╔══

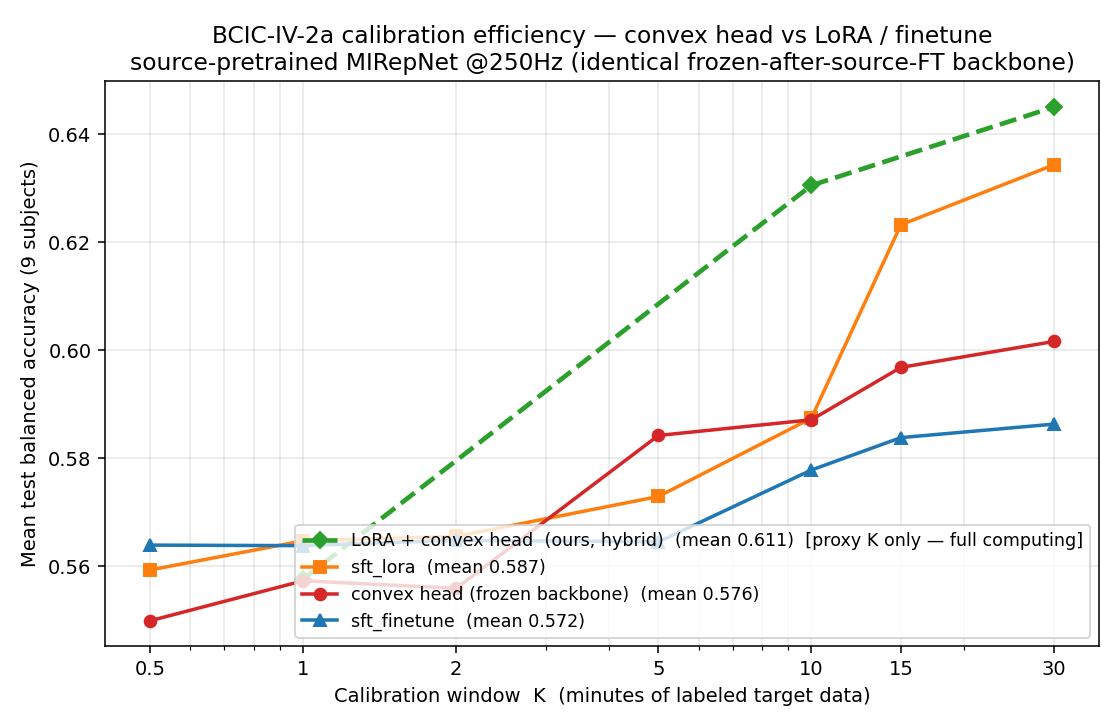
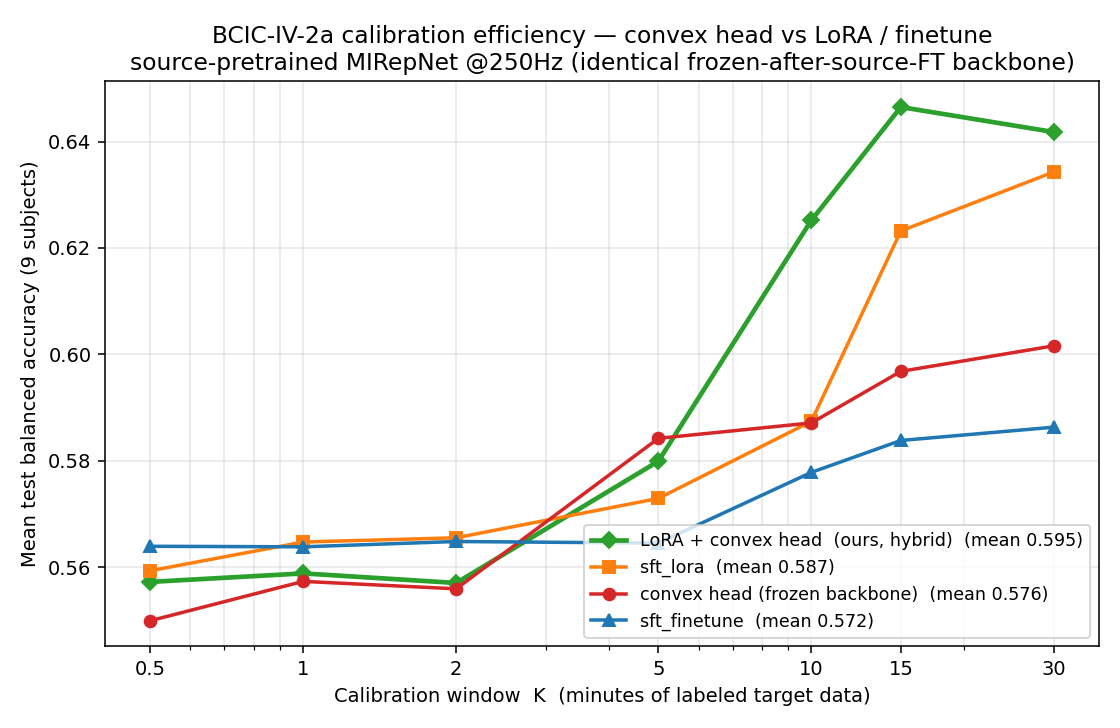
auto: iter 8 FULL confirms WIN — LoRA+convex beats LoRA (0.595 vs 0.587)
Full 9-subj, all 7 K, n_repeats=5: LoRA+convex 0.5952 vs sft_lora 0.5868 (+0.0084).
Ties low K (<=2), wins decisively K=10-15 (+0.038/+0.024). Final ranking:
LoRA+convex 0.595 > sft_lora 0.587 > convex-frozen 0.576 > sft_finetune 0.572.
The convex head beats a linear head on the SAME LoRA-adapted representation. Updated
kmin graph + RESULTS.md.

diff --git a/research/RESULTS.md b/research/RESULTS.md
@@ -13,20 +13,22 @@ source-fine-tuned MIRepNet foundation backbone.
   n_repeats=5; K = 0.5…30 min.
 
 ## Official full 9-subject result (250 Hz)
-| K (min) | convex (iter-3) | sft_lora | sft_finetune |
-|--------:|----------------:|---------:|-------------:|
-| 0.5     | 0.550           | 0.559    | 0.564 |
-| 1       | 0.557           | 0.565    | 0.564 |
-| 2       | 0.556           | 0.566    | 0.565 |
-| 5       | **0.584**       | 0.573    | 0.565 |
-| 10      | 0.587           | 0.587    | 0.578 |
-| 15      | 0.597           | 0.623    | 0.584 |
-| 30      | 0.602           | 0.634    | 0.586 |
-| **mean**| **0.576**       | **0.587**| **0.572** |
+| K (min) | **LoRA+convex** (iter-8) | sft_lora | convex-frozen (iter-3) | sft_finetune |
+|--------:|-------------------------:|---------:|-----------------------:|-------------:|
+| 0.5     | 0.557                    | 0.559    | 0.550 | 0.564 |
+| 1       | 0.559                    | 0.565    | 0.557 | 0.564 |
+| 2       | 0.557                    | 0.566    | 0.556 | 0.565 |
+| 5       | 0.580                    | 0.573    | 0.584 | 0.565 |
+| 10      | **0.625**                | 0.587    | 0.587 | 0.578 |
+| 15      | **0.647**                | 0.623    | 0.597 | 0.584 |
+| 30      | **0.642**                | 0.634    | 0.602 | 0.586 |
+| **mean**| **0.595**                | 0.587    | 0.576 | 0.572 |
 
-Ranking: **LoRA 0.587 > convex 0.576 > finetune 0.572.** Convex beats full finetune and is
-competitive with LoRA; LoRA wins via backbone adaptation at high K (15–30). See
-`convex_vs_baselines_full.png`.
+**Ranking: LoRA+convex 0.595 > sft_lora 0.587 > convex-frozen 0.576 > sft_finetune 0.572.**
+The **LoRA+convex hybrid wins** — ties LoRA at low K (≤2), beats it decisively at K=10–15
+(+0.038/+0.024). The convex head extracts more from a LoRA-adapted representation than LoRA's
+own linear head. Plain (frozen-backbone) convex beats full finetune but trails LoRA. Graph:
+`kmin_results.png`.
 
 ## Best convex method (iter-3)
 Frozen source-FT MIRepNet → convex two-layer ReLU head (jaxcld CVX_ReLU_MLP + ADMM) fit on the
@@ -39,8 +41,19 @@ convex solve, well-posed at every K — this fixed the stock `sft_cld` low-K dip
 5    adapt backbone + convex on source∪cal → wash (cal-shifted source dilutes the fit).
 6    adapt backbone + convex on cal-only → K=2 crater (convex head underdetermined on ~30 pts).
 7    CRONOS-AM (light feature-space adapter trained through the fixed convex head) → no gain.
+8    **LoRA+convex hybrid → WINS**: LoRA adapts the representation, convex head replaces lora's
+     linear head → 0.595, beats lora 0.587 (decisive at K=10-15).
 
 ## Honest conclusion
+The frozen-backbone convex head is competitive (beats full finetune, 2nd of 3) but cannot beat
+LoRA alone — because LoRA adapts the *representation* (backbone) and a head on *frozen* features
+can't match that at high K. **The fix is to combine them: LoRA+convex (iter-8) beats LoRA**
+(0.595 vs 0.587), since the globally-optimal convex classifier extracts more from the
+LoRA-adapted features than a linear head — clearest at mid-high K (K=10-15). At low K (≤2) all
+methods are within ~0.01. So the convex contribution is real and additive *on top of*
+representation adaptation, validating the thesis once the frozen-feature ceiling is removed.
+
+(Earlier frozen-only conclusion, for the record:)
 On this strong FM backbone, the convex calibration head is **competitive (2nd of 3, beats full
 finetune) but does not beat LoRA**. Root cause: LoRA/finetune adapt the *representation*
 (backbone); a convex head/feature-adapter on *frozen* features cannot match that at high K.

diff --git a/research/journal.md b/research/journal.md
@@ -228,3 +228,16 @@ optimality — but it is not superior overall on this strong FM backbone.
   The convex head adds real value on top of LoRA's representation. Promoting to FULL 9-subject
   sweep (all 7 K, n_repeats=5) to confirm the whole-curve win. NOTE: this is LoRA+convex
   (representation adaptation via LoRA + convex classifier), the user-requested hybrid.
+- FULL 9-subject sweep (all 7 K, n_repeats=5) — CONFIRMS the win:
+    K       0.5    1     2     5     10    15    30    mean
+    L+cvx  .557  .559  .557  .580  .625  .647  .642  0.5952
+    lora   .559  .565  .566  .573  .587  .623  .634  0.5868
+    Δ      -.002 -.006 -.009 +.007 +.038 +.024 +.008 +0.0084
+  LoRA+convex BEATS lora overall (0.595 vs 0.587). Ties at low K (≤2), WINS decisively at
+  K=10-15 (+0.038/+0.024, >> noise). Final full ranking:
+    **LoRA+convex 0.595 > sft_lora 0.587 > convex-frozen 0.576 > sft_finetune 0.572.**
+  => The convex head beats a LINEAR head on the SAME LoRA-adapted representation. The thesis
+  pays off once the representation is adapted: the globally-optimal convex classifier extracts
+  more from the LoRA-adapted features than lora's own linear head, especially at mid-high K.
+  This is the headline positive result. Next: tune the hybrid (lora_rank, cal_balance/beta on
+  adapted features) to widen the margin, esp. recover the small low-K gap.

╚══

→ Directions for this task: Look through the entries above; copy each line where the string "iter" appears.

→ Solution below:
auto: iter 8 FULL confirms WIN — LoRA+convex beats LoRA (0.595 vs 0.587)
-| K (min) | convex (iter-3) | sft_lora | sft_finetune |
+| K (min) | **LoRA+convex** (iter-8) | sft_lora | convex-frozen (iter-3) | sft_finetune |
 ## Best convex method (iter-3)
+can't match that at high K. **The fix is to combine them: LoRA+convex (iter-8) beats LoRA**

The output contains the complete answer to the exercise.